_What you will do_
Search the records for the string "ipynb" and return each line that has it.
** Exercise inputs follows **
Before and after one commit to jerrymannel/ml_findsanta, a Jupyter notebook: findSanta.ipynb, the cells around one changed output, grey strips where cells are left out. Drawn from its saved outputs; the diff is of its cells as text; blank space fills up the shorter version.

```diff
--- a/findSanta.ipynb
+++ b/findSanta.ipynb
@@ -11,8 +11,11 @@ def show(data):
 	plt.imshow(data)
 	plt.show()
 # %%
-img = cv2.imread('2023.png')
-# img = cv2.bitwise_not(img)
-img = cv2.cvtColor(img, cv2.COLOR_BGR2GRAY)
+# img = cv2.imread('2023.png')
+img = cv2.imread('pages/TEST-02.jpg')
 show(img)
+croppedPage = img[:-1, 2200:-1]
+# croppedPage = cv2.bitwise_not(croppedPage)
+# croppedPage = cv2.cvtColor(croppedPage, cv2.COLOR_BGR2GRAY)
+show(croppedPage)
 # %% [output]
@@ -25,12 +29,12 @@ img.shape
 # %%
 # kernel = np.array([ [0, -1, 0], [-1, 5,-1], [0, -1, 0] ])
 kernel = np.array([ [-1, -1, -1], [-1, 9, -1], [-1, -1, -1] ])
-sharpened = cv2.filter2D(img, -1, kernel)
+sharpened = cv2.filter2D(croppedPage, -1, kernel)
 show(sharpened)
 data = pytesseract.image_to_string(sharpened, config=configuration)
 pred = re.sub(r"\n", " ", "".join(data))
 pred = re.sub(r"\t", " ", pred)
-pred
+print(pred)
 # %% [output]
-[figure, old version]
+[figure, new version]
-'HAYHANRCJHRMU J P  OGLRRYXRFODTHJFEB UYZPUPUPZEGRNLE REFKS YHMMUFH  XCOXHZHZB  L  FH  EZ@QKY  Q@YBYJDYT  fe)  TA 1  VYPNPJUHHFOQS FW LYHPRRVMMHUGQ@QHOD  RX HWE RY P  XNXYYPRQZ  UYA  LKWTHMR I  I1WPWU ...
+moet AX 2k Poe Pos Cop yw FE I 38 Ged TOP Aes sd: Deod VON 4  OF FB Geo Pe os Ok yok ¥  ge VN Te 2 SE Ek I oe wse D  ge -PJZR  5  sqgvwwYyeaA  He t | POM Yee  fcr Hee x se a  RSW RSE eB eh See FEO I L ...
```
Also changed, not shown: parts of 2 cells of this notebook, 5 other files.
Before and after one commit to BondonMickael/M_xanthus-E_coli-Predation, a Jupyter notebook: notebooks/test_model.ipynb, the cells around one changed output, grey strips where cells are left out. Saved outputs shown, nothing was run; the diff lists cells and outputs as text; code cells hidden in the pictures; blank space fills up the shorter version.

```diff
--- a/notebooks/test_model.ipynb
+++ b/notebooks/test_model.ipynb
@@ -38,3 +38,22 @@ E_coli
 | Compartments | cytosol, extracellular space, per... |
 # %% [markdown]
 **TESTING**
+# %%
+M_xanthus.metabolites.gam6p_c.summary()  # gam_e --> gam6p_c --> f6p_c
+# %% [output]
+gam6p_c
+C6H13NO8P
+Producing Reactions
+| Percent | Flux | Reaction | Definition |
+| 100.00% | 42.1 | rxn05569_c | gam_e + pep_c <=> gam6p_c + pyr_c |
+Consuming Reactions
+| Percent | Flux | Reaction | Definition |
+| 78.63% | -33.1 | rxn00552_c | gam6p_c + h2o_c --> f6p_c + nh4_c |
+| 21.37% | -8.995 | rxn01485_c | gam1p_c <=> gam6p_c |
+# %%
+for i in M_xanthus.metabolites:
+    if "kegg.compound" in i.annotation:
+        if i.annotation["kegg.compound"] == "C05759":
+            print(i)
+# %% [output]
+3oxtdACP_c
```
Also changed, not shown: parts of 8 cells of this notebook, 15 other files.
** End of Exercise inputs **
_Expected output_
Before and after one commit to jerrymannel/ml_findsanta, a Jupyter notebook: findSanta.ipynb, the cells around one changed output, grey strips where cells are left out. Drawn from its saved outputs; the diff is of its cells as text; blank space fills up the shorter version.
--- a/findSanta.ipynb
+++ b/findSanta.ipynb
Before and after one commit to BondonMickael/M_xanthus-E_coli-Predation, a Jupyter notebook: notebooks/test_model.ipynb, the cells around one changed output, grey strips where cells are left out. Saved outputs shown, nothing was run; the diff lists cells and outputs as text; code cells hidden in the pictures; blank space fills up the shorter version.
--- a/notebooks/test_model.ipynb
+++ b/notebooks/test_model.ipynb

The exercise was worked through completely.